In short – September 11. Everything was going fine until that horrific event. I was in northern Pakistan with a group at the time. At first, I thought it would be the end of my business. No one would now want to go to Pakistan on holiday.
While I was right about that, I was entirely wrong about it being the end of my business. Ironically, it actually ended up being the beginning. I came back from Pakistan, set up the business properly and, using all I’d learnt in Pakistan, started organizing trips to other countries I knew well – Ethiopia, Central Asia, and India. And the rest, as they say, is history.
Let’s talk about what happens when Wild Frontiers wants to add a new destination or tour. Do you personally go there to see it for yourself? What are your criteria? And what are the steps involved in locking in a final destination?
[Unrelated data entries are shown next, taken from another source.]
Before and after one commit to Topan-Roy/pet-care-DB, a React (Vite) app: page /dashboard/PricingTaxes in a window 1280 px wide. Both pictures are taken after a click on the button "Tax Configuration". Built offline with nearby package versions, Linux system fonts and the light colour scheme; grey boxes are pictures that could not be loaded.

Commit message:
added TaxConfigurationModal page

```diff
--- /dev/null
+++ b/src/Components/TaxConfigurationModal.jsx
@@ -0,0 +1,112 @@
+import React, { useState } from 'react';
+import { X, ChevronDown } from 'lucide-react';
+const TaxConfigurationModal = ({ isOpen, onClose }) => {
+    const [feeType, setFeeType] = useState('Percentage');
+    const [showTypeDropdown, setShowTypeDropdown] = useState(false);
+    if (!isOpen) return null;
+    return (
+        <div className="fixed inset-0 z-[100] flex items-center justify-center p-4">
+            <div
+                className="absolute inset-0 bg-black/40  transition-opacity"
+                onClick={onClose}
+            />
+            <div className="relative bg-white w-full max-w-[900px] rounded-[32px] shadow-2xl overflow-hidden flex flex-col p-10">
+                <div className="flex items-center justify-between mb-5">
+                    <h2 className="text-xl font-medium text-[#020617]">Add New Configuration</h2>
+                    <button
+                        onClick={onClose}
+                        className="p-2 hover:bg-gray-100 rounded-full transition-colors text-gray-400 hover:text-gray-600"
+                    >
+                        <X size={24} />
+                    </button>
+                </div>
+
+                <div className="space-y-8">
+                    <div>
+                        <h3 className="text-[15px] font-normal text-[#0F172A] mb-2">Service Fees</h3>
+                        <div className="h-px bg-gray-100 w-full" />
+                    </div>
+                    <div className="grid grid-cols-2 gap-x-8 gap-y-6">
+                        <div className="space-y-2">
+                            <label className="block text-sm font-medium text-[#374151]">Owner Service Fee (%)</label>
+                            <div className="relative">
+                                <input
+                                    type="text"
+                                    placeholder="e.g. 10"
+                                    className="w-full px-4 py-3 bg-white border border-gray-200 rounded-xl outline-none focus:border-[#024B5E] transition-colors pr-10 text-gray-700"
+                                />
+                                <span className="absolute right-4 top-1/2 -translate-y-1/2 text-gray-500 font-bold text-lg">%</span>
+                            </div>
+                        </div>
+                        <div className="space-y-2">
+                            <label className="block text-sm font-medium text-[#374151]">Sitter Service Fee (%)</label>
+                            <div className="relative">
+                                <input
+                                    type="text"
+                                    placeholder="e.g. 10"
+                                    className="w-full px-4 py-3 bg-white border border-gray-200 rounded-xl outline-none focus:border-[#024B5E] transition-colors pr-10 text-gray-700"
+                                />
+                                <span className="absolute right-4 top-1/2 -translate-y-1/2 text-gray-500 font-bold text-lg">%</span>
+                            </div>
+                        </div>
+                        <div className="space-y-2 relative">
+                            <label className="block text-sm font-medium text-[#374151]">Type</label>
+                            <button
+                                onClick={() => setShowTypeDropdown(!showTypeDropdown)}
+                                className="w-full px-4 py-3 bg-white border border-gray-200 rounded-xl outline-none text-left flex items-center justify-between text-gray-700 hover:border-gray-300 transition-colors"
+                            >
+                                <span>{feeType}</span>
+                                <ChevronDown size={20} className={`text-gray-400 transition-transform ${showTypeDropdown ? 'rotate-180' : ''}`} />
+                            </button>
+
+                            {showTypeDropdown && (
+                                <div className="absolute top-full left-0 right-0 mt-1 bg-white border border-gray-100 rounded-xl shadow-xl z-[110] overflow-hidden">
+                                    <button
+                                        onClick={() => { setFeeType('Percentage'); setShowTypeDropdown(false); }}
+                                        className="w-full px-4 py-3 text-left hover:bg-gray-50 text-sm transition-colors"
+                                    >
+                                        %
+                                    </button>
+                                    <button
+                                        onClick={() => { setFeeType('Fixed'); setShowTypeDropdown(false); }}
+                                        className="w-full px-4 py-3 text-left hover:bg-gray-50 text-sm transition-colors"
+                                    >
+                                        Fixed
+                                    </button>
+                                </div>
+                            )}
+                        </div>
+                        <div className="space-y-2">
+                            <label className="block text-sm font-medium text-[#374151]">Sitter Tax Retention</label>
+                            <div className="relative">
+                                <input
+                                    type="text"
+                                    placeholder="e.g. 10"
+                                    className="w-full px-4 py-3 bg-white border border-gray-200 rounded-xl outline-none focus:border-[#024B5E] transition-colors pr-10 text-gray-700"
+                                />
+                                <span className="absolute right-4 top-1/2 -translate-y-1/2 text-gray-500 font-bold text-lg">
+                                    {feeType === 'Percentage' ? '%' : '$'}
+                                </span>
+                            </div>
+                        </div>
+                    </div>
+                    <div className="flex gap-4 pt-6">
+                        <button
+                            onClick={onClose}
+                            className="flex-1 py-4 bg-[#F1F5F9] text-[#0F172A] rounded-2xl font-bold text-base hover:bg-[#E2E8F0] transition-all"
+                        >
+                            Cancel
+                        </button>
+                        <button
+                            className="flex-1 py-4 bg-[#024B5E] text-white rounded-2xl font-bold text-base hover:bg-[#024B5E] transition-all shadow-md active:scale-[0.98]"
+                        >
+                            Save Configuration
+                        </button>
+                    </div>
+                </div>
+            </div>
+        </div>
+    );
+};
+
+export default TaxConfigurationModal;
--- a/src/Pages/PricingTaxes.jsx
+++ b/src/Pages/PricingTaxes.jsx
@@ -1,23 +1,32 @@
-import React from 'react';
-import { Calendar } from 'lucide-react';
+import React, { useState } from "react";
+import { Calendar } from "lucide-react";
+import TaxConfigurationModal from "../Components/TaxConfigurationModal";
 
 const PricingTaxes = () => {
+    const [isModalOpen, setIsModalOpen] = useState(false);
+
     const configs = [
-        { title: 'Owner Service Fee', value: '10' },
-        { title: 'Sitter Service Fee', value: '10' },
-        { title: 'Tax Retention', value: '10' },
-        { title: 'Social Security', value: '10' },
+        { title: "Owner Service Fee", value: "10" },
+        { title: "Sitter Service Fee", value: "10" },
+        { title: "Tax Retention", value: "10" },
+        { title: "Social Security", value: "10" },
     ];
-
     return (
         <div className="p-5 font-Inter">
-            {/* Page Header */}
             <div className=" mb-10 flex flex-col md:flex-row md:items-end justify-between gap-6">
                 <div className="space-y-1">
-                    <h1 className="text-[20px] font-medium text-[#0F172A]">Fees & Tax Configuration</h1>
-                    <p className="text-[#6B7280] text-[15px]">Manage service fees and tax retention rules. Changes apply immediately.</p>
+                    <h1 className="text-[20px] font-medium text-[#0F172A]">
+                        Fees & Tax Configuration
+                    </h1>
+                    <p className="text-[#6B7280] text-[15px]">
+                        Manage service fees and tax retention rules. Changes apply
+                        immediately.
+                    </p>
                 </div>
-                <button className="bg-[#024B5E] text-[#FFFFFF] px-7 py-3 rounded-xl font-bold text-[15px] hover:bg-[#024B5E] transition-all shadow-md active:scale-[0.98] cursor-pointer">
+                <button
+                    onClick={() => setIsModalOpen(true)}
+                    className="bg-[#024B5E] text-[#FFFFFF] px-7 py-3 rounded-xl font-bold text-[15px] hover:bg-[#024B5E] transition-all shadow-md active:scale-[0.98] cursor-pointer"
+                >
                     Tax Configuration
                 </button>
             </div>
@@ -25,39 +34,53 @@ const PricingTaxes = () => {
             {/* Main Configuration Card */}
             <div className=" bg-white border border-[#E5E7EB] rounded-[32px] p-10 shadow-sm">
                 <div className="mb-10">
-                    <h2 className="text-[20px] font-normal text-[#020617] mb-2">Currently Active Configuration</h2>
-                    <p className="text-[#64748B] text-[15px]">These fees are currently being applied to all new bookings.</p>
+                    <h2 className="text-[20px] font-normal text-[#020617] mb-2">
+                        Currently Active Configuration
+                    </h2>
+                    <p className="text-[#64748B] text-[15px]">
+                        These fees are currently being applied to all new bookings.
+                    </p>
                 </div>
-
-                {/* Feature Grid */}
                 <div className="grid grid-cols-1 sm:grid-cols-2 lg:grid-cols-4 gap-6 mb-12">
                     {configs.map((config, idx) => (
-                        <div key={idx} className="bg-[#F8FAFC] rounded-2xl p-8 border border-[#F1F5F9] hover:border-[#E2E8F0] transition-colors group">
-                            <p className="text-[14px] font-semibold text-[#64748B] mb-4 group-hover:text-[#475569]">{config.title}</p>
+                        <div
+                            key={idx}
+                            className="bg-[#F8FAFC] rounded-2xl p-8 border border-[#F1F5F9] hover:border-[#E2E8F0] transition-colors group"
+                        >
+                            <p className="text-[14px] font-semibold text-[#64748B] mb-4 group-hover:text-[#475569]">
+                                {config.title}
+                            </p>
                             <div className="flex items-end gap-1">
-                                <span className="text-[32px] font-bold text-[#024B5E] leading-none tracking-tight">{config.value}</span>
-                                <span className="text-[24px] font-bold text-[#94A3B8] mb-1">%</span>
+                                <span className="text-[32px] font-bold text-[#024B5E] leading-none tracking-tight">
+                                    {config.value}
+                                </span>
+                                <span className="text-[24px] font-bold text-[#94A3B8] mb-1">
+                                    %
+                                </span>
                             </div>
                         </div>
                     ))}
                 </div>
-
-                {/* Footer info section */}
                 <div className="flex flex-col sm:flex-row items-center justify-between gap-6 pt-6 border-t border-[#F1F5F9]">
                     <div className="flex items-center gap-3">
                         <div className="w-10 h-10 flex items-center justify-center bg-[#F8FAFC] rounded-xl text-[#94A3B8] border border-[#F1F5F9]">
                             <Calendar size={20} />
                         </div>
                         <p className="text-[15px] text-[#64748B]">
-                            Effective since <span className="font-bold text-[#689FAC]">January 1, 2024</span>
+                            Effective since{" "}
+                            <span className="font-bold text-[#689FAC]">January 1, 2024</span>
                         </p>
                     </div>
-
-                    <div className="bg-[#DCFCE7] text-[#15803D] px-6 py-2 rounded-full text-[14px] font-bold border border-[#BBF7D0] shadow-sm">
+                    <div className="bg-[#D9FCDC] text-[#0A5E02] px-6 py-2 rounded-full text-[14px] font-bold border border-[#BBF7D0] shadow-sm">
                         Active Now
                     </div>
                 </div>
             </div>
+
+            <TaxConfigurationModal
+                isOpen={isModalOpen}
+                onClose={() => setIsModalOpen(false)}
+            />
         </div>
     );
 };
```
The company is made up of like-minded travelers and there is nothing we prefer than getting out there and exploring new places. We have usually stuck with the developing world and expanded only in areas where we have expertise. Have I been to all our destinations? No, but I have been to most. One of the great things about growing a business is that you bring in lots of great people to help you, all of which have experience and knowledge themselves.
What, in your opinion, is the value of opening up places that have traditionally not been tourist-friendly destinations?
There are a few reasons why it’s important to open up locations that have traditionally been off limits. Often these are places that have been neglected by tourism because of war or political upheavals. When tourists come back, they bring with them money which is spent on local hotels, restaurant, with guides, cooks, drivers. They provide much-needed employment. But they also bring hope. Many of these places have been cut off for decades and therefore feel removed from the world. Tourism is often the first vanguard of people from the outside world, bring with it a sense of normalization and that can mean a lot.
We as a company ran one of the first commercial tourist trips to Afghanistan for more than 30 years. We were among the first back into Kashmir after a decade and a half of unrest. We have spearheaded tourism in countries like Georgia, Tajikistan, and Colombia – all of which have suffered turmoil in the past, and recently we have started running trips to remote parts of the Congo, another amazing country that has been largely ignored by tourism for the past 25 years.
What’s next for WF?
I see parts of West Africa, Indonesia, and the Arctic on our radar. The other great thing is that we are seeing so many more clients coming from the US, and I hope that trend continues. Now more than ever, we really need to understand each other better.